Pac-12 Football: Who Is to Blame for the Huskies' Defensive Woes?

McCall BoothContributor IIIOctober 26, 2011

Stanford Cardinal, CA - OCTOBER 22:  Desmond Trufant #6 of Washington Huskies tackles Chris Owusu #81 of the Stanford Cardinal at Stanford Stadium on October 22, 2011 in Stanford, California. Stanford won the game 65-21. (Photo by Thearon W. Henderson/Getty Images)
Thearon W. Henderson/Getty Images

The Washington Huskies currently rank 104th in the nation in points allowed this season and the game against Stanford certainly didn't help out that stat. The Cardinal put up a whopping 65 points on the Huskies. This defensive failure had my brother and I arguing the rest of the weekend on who is to blame. 

My side: Stanford scored on almost every single possession of the game. This is unacceptable for a team trying to contend for the Pac-12 championship. I argued that Nick Holt had the team coming out flat. The defense seemingly waited beyond the first down marker instead of rushing up and making the hit earlier to force a punt.

Holt brings a lot of emotion to the game which you can see from his sideline manner, but does he have the team so concerned with giving up the big play that they don't consider giving up a first down a loss?

This season the Huskies have had a great run defense and it doesn't make a lot of sense that they allowed so many yards after having been so dominant all year. I think it's possible Holt focused almost all his time preparing his secondary to face Heisman Trophy favorite Andrew Luck. If this is the case then the defense might have been blindsided by an unexpected rush heavy offense.

Before this game it seemed as though the Huskies were improving on defense every game and especially in the second half. Holt was making good adjustments at halftime but that didn't show against Stanford. I was starting to trust our defense before this game, but now I am starting to wonder if Holt will be able to fortify this squad by the end of the season.

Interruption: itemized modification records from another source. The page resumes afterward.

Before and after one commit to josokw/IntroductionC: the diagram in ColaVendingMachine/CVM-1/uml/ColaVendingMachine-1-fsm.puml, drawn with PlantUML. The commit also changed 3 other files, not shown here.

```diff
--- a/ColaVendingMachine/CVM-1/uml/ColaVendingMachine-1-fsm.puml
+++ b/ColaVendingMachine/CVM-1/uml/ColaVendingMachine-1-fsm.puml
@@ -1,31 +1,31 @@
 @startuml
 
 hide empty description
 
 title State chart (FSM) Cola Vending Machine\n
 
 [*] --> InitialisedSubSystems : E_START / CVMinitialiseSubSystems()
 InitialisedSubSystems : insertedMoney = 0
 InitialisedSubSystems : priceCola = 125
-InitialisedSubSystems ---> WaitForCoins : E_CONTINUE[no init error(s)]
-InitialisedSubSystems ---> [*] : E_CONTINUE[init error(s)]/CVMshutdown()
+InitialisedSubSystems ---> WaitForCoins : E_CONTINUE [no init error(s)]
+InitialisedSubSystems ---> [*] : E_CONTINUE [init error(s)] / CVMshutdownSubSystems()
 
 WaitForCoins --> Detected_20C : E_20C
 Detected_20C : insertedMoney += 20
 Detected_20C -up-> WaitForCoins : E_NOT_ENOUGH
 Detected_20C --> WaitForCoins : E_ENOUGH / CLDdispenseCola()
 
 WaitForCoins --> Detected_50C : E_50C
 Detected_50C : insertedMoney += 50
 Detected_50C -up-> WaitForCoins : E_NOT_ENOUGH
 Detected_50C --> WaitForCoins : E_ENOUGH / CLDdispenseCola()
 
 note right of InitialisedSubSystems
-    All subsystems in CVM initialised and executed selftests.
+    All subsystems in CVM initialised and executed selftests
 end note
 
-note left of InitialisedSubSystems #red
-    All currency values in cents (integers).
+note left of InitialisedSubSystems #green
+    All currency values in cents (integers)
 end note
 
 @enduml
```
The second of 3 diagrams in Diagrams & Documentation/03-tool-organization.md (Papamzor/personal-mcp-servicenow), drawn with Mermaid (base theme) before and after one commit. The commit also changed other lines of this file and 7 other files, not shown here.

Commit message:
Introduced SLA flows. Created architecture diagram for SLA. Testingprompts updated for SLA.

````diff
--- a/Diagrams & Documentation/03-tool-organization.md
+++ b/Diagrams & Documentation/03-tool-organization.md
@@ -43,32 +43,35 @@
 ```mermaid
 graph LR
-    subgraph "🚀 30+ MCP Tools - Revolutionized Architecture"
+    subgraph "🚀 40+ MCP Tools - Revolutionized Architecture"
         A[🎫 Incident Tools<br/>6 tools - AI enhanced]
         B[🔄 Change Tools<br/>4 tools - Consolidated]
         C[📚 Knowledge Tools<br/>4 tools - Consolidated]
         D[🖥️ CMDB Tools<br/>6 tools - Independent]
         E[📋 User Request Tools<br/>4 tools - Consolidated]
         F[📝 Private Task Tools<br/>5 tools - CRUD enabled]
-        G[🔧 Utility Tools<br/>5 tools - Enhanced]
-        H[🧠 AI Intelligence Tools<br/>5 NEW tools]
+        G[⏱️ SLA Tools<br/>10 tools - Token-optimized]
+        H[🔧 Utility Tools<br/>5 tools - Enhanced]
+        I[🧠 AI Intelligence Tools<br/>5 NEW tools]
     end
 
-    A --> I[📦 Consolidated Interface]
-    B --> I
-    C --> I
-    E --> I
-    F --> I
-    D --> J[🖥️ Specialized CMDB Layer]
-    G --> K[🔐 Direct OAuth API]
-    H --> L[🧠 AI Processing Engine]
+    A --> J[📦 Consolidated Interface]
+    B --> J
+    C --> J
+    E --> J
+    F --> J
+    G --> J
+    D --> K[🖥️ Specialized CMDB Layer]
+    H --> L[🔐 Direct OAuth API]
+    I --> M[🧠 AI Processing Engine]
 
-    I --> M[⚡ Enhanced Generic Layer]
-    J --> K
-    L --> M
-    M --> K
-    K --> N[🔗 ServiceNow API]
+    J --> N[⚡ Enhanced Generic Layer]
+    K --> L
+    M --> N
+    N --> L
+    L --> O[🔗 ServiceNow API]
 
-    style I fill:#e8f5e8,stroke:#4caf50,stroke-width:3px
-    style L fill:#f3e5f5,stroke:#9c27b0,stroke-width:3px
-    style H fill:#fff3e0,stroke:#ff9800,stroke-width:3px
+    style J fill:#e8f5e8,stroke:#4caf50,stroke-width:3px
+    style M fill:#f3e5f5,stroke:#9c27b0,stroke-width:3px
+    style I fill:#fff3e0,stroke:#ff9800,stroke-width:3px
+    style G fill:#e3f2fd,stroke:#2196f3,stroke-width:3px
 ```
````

My brother: Nick Holt has coached championship defenses, so it's hard to pin the majority of the failure on him. The defense is playing flat on their own accord and Holt brings enthusiasm to the team but they seem to have a problem consuming that energy and translating it to the field. 


They have talented players but the stronger defense will come when they can recruit better defenders. Recruiting a defense should start to get easier now that the Huskies have a powerful offense and in a few years Holt will be coaching an explosive Husky defense.

Conclusion: Nick Holt is a proven defensive coach with plenty of success in his stints at USC. Can you really put all the blame on him or the defense alone? Maybe he's making good defensive plans but the defense is having trouble executing what he wants done.

Our defense has been shaky at best and this could go either way. I believe there are good points to both arguments but I want to know who other people think is to blame.

Should Nick Holt get the majority of the blame for not being able to make his defense play at a high level?

Should the defensive players be blamed because they are playing with little emotion and failing to execute game plans?

Should the blame be weighed equally over the players and the defensive coaches for failure to keep teams out of the end zone on a regular basis?

Is something else deserving of the blame? Stellar opposing offenses? You can make your own opinion.